WHAT THE TASK REQUIRES: Your answer should be the records again, unchanged in wording and free of images.

DATA:
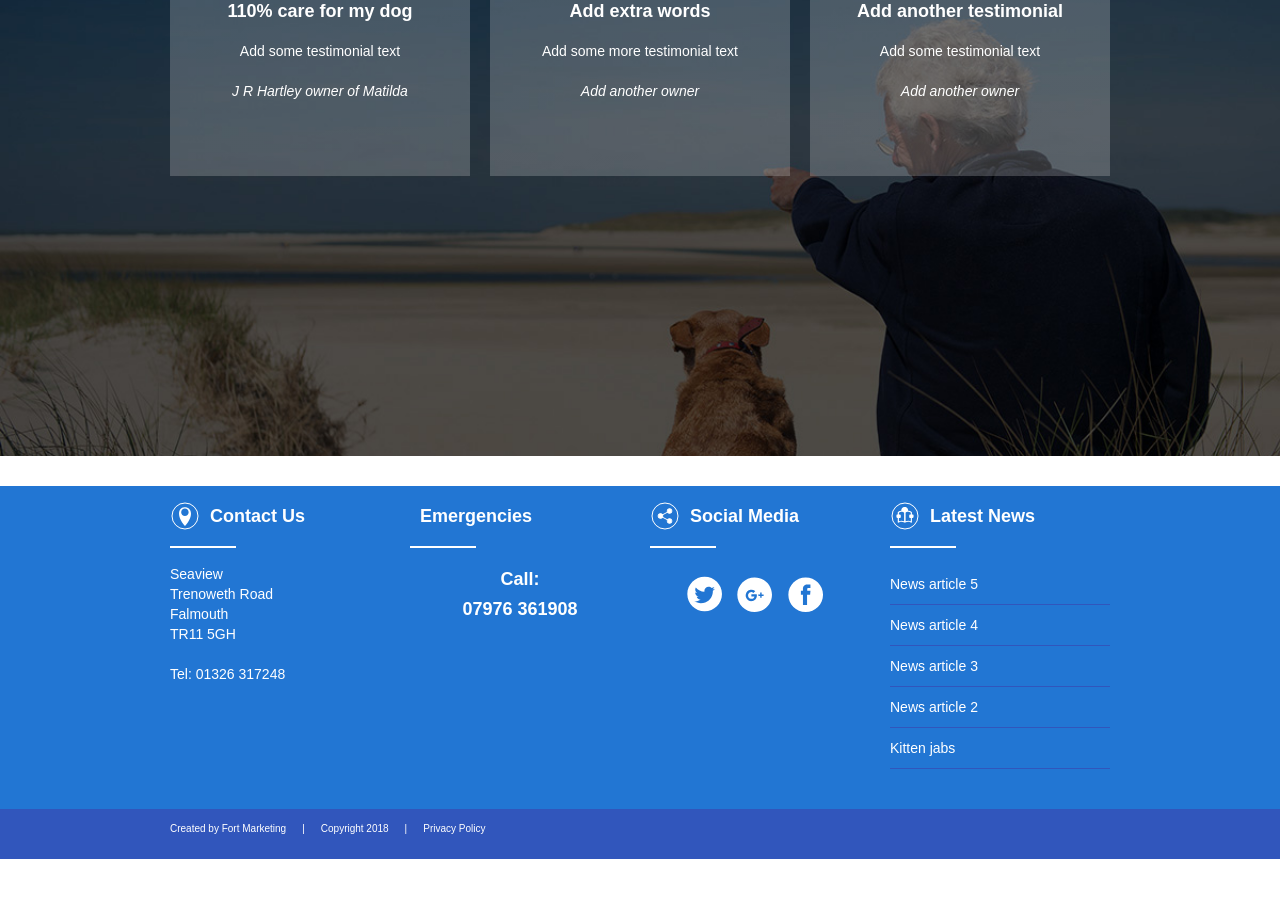
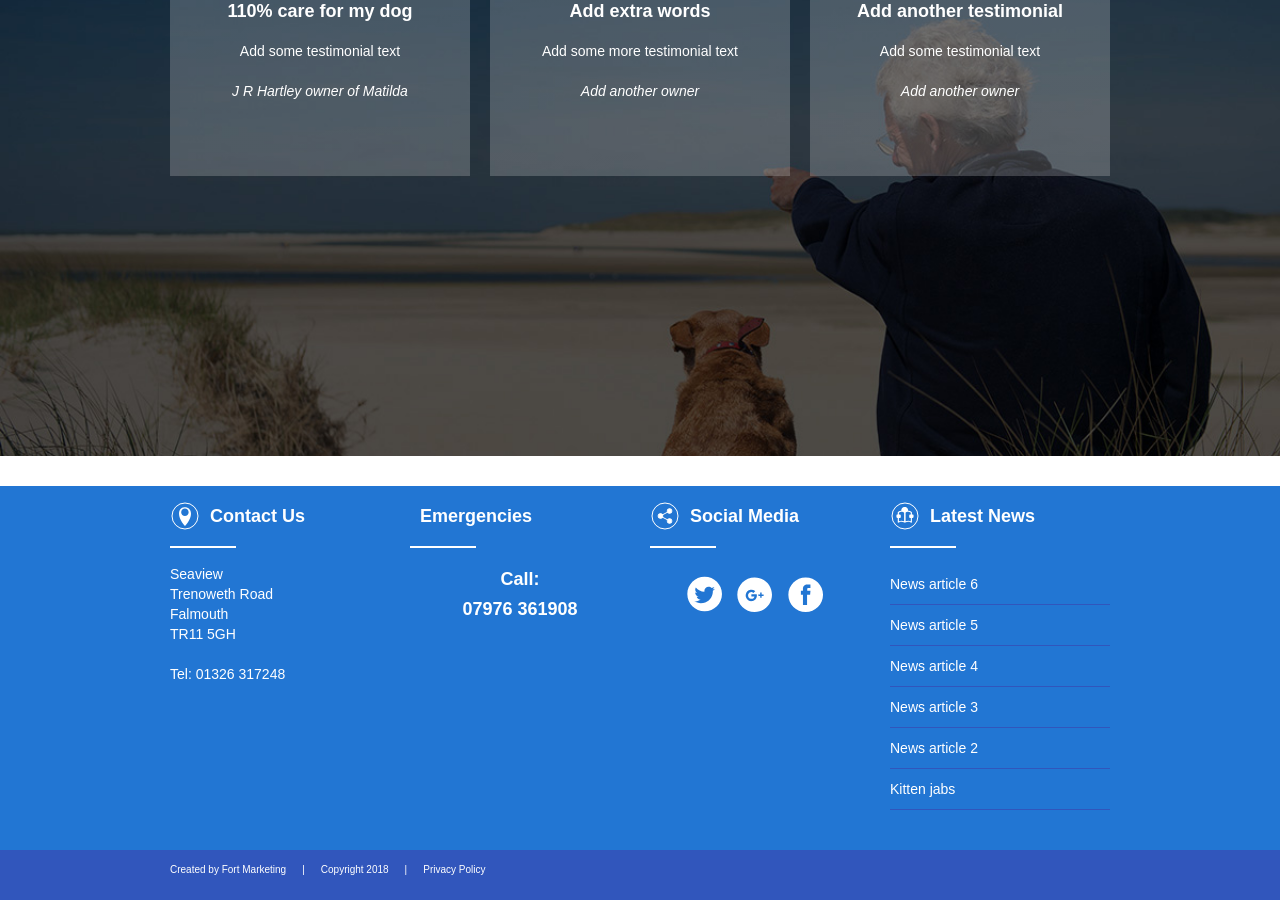
Before and after one commit to timbowerbank/jekyllCloudCannon, a Jekyll site: the page built from index.md, in a window 1280 px wide and 900 px high, scrolled down 2434 px. Built offline with Jekyll 4.4.1, drawn with Linux system fonts in a browser that asks for light colours; before the commit the page ends 3293 px from its top, so only the background shows below that.

Commit message:
Amended config to change http to https

```diff
--- a/_config.yml
+++ b/_config.yml
@@ -18,7 +18,7 @@
 description: >- # this means to ignore newlines until "baseurl:"
   Jekyll and CloudCannon demonstration site
 baseurl: "" # the subpath of your site, e.g. /blog
-url: "http://jekyll.timbowerbank.co.uk" # the base hostname & protocol for your site, e.g. http://example.com
+url: "https://jekyll.timbowerbank.co.uk" # the base hostname & protocol for your site, e.g. http://example.com
 twitterAccount: 'https://twitter.com/fortmarketinguk'
 googlePlusAccount: 'https://www.google.com'
 facebookAccount: 'https://www.facebook.com'
--- a/_includes/footer.html
+++ b/_includes/footer.html
@@ -33,7 +33,7 @@
               <div class="footerruler"></div>
               <ul class="footernewslist">
 
-               {% for item in site.news reversed limit:5 %}
+               {% for item in site.news reversed %}
 
                <li class="footernewsitem"><a href="{{ item.url }}"  class="footerlink">{{ item.title }}</a></li>
 
```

EXERCISE RESPONSE:
Before and after one commit to timbowerbank/jekyllCloudCannon, a Jekyll site: the page built from index.md, in a window 1280 px wide and 900 px high, scrolled down 2434 px. Built offline with Jekyll 4.4.1, drawn with Linux system fonts in a browser that asks for light colours; before the commit the page ends 3293 px from its top, so only the background shows below that.

Commit message:
Amended config to change http to https

```diff
--- a/_config.yml
+++ b/_config.yml
@@ -18,7 +18,7 @@
 description: >- # this means to ignore newlines until "baseurl:"
   Jekyll and CloudCannon demonstration site
 baseurl: "" # the subpath of your site, e.g. /blog
-url: "http://jekyll.timbowerbank.co.uk" # the base hostname & protocol for your site, e.g. http://example.com
+url: "https://jekyll.timbowerbank.co.uk" # the base hostname & protocol for your site, e.g. http://example.com
 twitterAccount: 'https://twitter.com/fortmarketinguk'
 googlePlusAccount: 'https://www.google.com'
 facebookAccount: 'https://www.facebook.com'
--- a/_includes/footer.html
+++ b/_includes/footer.html
@@ -33,7 +33,7 @@
               <div class="footerruler"></div>
               <ul class="footernewslist">
 
-               {% for item in site.news reversed limit:5 %}
+               {% for item in site.news reversed %}
 
                <li class="footernewsitem"><a href="{{ item.url }}"  class="footerlink">{{ item.title }}</a></li>
 
```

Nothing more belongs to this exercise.